And thanks re Jazz Money I was aware of her, and that book – love the title – but haven’t read her. I also remembered, after I published my post, Charmaine Papertalk Green. I should have mentioned here. BUT you can’t mention them all.
Oh, and yes, I do remember “I tell you true”.
Yes, I love the Lawrence reference, too. Philip Larkin did something similar in “Annus Mirabilis” (if I may):
“Sexual intercourse began in 1963,
Which was rather late for me,
Between the end of the Chatterley ban
And the Beatles’ first LP.”
I’ve just realised I’ve got the lineation wrong for that verse, but you get the idea…
I was pondering the lines not because I thought they were wrong but just because I was interested … so yes, I got the idea!
Of course you may … love it!
I don’t read poetry, but I do read Indigenous, which occasionally includes poetry.
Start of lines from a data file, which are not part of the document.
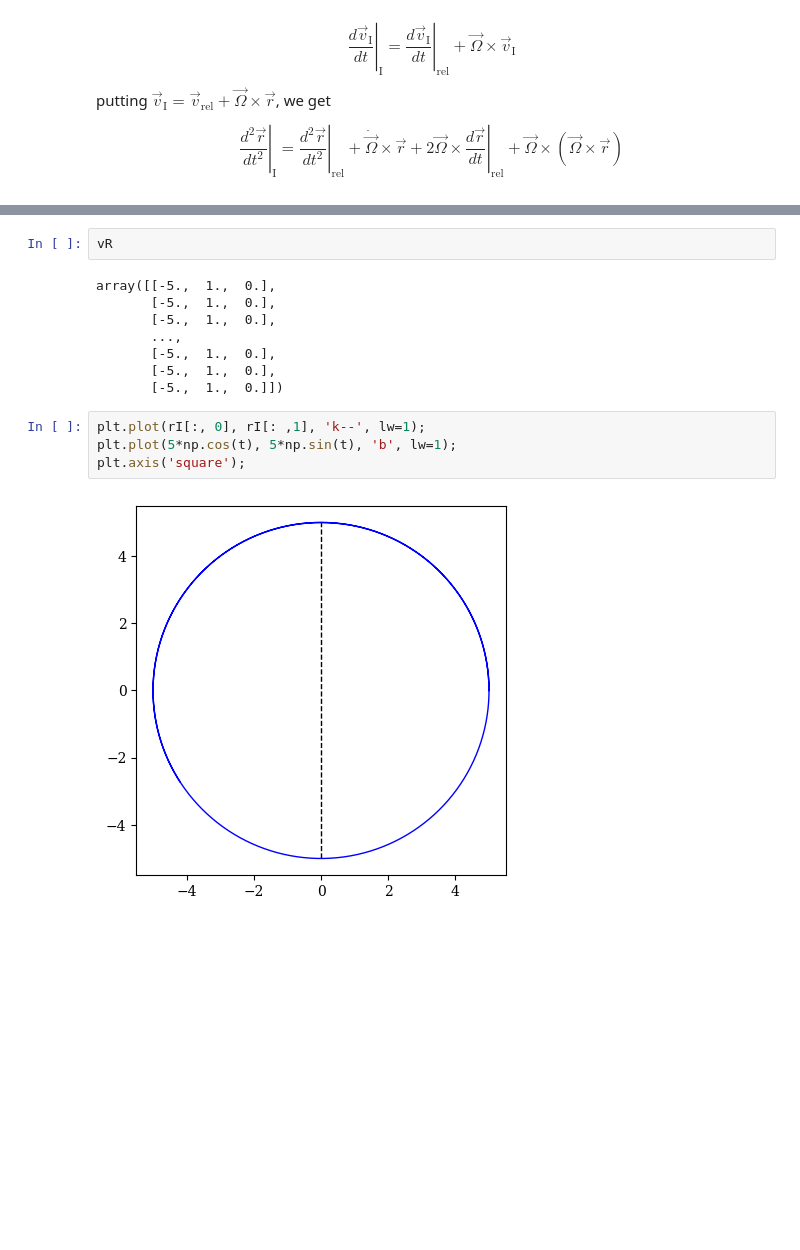
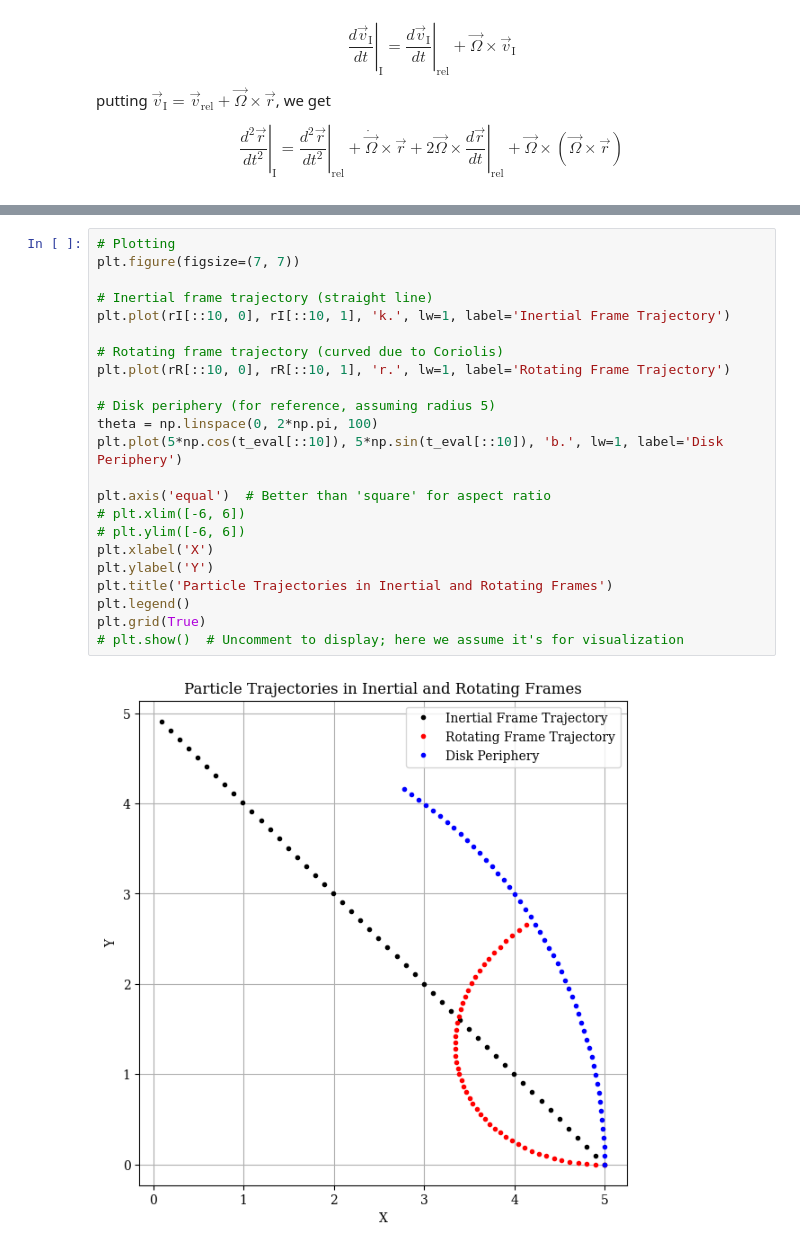
Before and after one commit to faisal2470/BAS, a Jupyter notebook: Chapter1_Dynamics_of_Point_Masses.ipynb, the cells around one changed output, grey strips where cells are left out. Saved outputs shown, nothing was run; the diff lists cells and outputs as text; blank space fills up the shorter version.

```diff
--- a/Chapter1_Dynamics_of_Point_Masses.ipynb
+++ b/Chapter1_Dynamics_of_Point_Masses.ipynb
@@ -350,19 +367,28 @@ for i in range(1, len(t)):
-# %%
-vR
-# %% [output]
-array([[-5.,  1.,  0.],
-       [-5.,  1.,  0.],
-       [-5.,  1.,  0.],
-       ...,
-       [-5.,  1.,  0.],
-       [-5.,  1.,  0.],
-       [-5.,  1.,  0.]])
 # %%
-plt.plot(rI[:, 0], rI[: ,1], 'k--', lw=1);
-plt.plot(5*np.cos(t), 5*np.sin(t), 'b', lw=1);
-plt.axis('square');
+# Plotting
+plt.figure(figsize=(7, 7))
+
+# Inertial frame trajectory (straight line)
+plt.plot(rI[::10, 0], rI[::10, 1], 'k.', lw=1, label='Inertial Frame Trajectory')
+
+# Rotating frame trajectory (curved due to Coriolis)
+plt.plot(rR[::10, 0], rR[::10, 1], 'r.', lw=1, label='Rotating Frame Trajectory')
+
+# Disk periphery (for reference, assuming radius 5)
+theta = np.linspace(0, 2*np.pi, 100)
+plt.plot(5*np.cos(t_eval[::10]), 5*np.sin(t_eval[::10]), 'b.', lw=1, label='Disk Periphery')
+
+plt.axis('equal')  # Better than 'square' for aspect ratio
+# plt.xlim([-6, 6])
+# plt.ylim([-6, 6])
+plt.xlabel('X')
+plt.ylabel('Y')
+plt.title('Particle Trajectories in Inertial and Rotating Frames')
+plt.legend()
+plt.grid(True)
+# plt.show()  # Uncomment to display; here we assume it's for visualization
 # %% [output]
-[figure, old version]
+[figure, new version]
 # %% [markdown]
 ## 1.6 Relative Motion
 
```
Also changed, not shown: parts of 3 cells of this notebook, 1 other file.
And I enjoy it. Because it’s generally telling a story I think. The most recent collection I’ve reviewed is Guwayu – for all times, from Magabala Press but commissioned by Red Room.
I think the poem (actually a work in progress) that I enjoyed most from that collection was the long piece Bigger than School Stuff by Declan Furber Gillick about the importance of speaking/preserving Language. In this case Arrente.
Thanks Bill … yes, I think you have a point that quite a bit of Indigenous poetry does tell a story. I certainly enjoy that too. I have heard of Guwayu, but had forgotten you’d reviewed it too.
And I’ve also reviewed Charmaine Papertalk Green (with John Kinsella)
That’s right, you have. I did mean to mention her.
This was excellent and full of information to explore – thank you so much.
Thanks Liz … it’s worth the work when people respond like this.
Thanks for the reminder of those pets, Sue. so much rich writing!
Glad you got something out of it Jonathan.
I remember learning in college why anthologies can be problematic. They are considered “the canon,” and typically the canon is dead white men. Then, there was a movement to create anthologies of other groups: Hispanic, Native American, Black, Women, LGBTQ, etc. And then there was the concern that those works of canon in the “other groups” anthologies were a problem (I can’t remember why). I will say this, though: every huge anthology (not the dead white men ones) I had to buy for a lit class in college introduced me to several authors whom I then became interested in and read further. I have a massive American anthology with stories from Native American writers, and that’s where I first learned that white people would take away Native children and put them in horrible schools where they were mistreated and (some) died. I was in college.
So, if Australia has an anthology of Indigenous writers, that would be a great way for readers to get a taste of lots of folks. Poetry collections are deceptive in that they look so short but can actually take quite a while to read!
Thanks Melanie… I agree with all you say about anthologies, and you are also right about poetry collections as I found out once again with the one I’ve just read!